In business and in our personal lives it is essential to remain open to new options, new ways of thinking. This change in perspective can reveal itself in many ways – constructive feedback from others, or simply looking at your problem through the eyes of someone else that is completely detached from the outcome.
To think about it another way, a cube appears flat when you’re standing directly in front of one side. When you just take the time to step slightly to the right, a new dimension is exposed. It’s a whole new way of thinking.
We are faced with choices and obstacles each day in business and in life. How we deal with these roadblocks is what defines us both personally and professionally. Taking a picture can help to keep in mind the drastic impact that a simple change of perspective can make on our outcome.
Another exercise I like to recommend is any time you see something beautiful, interesting, or that just simply makes you feel good – take a picture of it. That beautiful sunset you see on your way home from work, pull off to the side of the road and just shoot it. You have the time.
This act makes us more conscious of the beauty that we are surrounded by on a daily basis. It also works at making us more conscious of our own emotions – of knowing when we are feeling good, or what makes us feel good. The more that we can identify with that feeling, the more we will notice it and attract it into our lives.
Photography is a way to intentionally notice these things. It is of course possible to tell ourselves to just be aware of these metaphorical representations in our everyday lives – but for some of us, an extra effort is necessary to truly lock in the significance and commit it to our subconscious.

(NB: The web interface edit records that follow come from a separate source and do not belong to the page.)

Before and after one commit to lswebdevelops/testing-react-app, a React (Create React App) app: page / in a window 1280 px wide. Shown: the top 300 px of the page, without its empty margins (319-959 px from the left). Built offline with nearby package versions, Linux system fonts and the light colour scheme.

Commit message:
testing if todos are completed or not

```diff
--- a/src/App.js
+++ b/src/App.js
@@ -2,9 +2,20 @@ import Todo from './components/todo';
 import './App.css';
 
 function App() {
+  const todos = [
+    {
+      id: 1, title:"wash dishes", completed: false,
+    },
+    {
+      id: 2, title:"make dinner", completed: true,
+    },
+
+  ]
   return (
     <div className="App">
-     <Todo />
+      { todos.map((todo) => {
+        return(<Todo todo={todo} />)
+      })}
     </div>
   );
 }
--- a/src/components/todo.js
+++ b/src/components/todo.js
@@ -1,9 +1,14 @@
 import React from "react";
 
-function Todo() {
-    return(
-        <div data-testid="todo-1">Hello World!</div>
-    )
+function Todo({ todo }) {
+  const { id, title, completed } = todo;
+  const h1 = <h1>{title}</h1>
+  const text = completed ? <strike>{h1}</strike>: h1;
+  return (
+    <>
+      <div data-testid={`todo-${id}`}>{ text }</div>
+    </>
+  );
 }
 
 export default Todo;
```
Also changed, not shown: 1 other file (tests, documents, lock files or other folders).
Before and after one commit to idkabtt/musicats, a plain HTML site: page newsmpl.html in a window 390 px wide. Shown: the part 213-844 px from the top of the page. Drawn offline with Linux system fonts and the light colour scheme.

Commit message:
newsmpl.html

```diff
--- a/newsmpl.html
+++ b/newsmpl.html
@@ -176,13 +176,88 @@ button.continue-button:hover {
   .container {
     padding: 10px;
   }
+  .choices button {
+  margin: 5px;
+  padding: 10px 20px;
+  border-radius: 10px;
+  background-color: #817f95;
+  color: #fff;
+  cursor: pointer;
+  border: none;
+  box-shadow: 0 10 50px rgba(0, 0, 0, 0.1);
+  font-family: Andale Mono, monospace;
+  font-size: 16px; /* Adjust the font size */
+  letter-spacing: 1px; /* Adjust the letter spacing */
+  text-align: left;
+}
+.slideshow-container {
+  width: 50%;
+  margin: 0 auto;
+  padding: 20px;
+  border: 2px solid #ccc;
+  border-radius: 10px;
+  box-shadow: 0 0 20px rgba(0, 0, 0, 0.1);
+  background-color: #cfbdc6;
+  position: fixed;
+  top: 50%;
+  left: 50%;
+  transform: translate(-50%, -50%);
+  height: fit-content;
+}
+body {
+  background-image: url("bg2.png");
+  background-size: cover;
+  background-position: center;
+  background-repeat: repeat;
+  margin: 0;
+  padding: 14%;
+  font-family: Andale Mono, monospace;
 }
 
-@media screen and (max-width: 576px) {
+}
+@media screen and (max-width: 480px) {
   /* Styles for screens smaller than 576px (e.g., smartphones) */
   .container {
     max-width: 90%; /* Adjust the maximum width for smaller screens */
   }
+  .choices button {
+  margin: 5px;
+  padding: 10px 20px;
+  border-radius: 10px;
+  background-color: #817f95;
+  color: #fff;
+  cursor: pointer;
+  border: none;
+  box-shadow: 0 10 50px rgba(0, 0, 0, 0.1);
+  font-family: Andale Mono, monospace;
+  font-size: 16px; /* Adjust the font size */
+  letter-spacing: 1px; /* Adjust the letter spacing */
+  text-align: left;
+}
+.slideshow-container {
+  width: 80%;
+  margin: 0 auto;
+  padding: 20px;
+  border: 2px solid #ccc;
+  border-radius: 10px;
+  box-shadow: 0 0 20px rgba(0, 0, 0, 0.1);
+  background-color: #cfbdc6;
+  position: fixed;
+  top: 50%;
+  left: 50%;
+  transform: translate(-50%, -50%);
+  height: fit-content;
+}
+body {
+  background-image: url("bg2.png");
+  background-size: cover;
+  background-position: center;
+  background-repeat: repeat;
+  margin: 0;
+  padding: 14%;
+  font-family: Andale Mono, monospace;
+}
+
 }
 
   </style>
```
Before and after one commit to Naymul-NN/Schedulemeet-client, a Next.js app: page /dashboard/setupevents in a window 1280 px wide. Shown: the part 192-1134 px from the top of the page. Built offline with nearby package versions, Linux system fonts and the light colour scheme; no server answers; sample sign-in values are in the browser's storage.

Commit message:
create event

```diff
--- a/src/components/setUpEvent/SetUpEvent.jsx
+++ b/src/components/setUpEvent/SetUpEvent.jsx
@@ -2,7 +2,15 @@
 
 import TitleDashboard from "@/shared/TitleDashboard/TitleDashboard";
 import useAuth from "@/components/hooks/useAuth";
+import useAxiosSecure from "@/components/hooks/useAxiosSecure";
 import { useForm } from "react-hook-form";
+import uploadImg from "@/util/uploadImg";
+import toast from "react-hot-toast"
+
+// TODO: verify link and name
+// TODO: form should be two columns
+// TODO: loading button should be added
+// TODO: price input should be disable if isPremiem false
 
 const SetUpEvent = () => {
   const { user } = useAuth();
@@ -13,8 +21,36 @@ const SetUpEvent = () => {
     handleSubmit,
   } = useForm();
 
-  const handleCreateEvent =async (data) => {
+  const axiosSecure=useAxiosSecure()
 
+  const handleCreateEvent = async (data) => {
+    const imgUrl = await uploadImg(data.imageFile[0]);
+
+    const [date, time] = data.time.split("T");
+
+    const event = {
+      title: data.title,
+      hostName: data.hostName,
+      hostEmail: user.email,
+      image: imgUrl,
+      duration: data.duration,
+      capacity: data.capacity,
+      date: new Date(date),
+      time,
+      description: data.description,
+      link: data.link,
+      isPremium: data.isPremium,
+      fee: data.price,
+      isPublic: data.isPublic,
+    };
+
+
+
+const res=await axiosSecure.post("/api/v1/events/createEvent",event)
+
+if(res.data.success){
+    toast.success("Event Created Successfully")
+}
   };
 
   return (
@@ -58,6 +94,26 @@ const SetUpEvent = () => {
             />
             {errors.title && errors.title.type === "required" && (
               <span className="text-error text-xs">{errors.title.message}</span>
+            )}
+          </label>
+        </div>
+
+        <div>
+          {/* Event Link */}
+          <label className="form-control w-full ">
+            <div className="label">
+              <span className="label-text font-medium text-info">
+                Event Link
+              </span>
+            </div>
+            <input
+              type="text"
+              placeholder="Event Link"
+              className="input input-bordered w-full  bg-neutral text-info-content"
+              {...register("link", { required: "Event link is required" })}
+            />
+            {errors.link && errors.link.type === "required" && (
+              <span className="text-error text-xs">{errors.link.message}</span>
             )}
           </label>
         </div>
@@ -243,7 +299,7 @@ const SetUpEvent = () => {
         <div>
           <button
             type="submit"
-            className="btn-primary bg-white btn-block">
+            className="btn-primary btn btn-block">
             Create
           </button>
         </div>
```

I continue to shoot because it reminds me to connect with the world around me. It reminds me of how beautiful life is, and of how much control I have over the things in my life that I take notice of. The one true thing that we can control in our lives is our thoughts, and when we pull out our camera to capture something, we are choosing what to focus on in that moment. We are conscious, we are alive.
There are many more examples of photography being a vehicle for success and of well-being – more than I have space to dive into in just one article. There are also many approaches to achieving the state of mind I have mentioned above that have nothing to do with a camera.
The value that I see in using photography to sharpen our mental awareness is that taking a picture is a physical action that forces you to be conscious of what you are doing, it is widely available, very easy to use, and finally – it comes with the gratification of creating something beautiful – and there is nothing more rewarding than making the world just a little more beautiful.
Photos via The Scene Magic
Profile Photo via Emily Griffith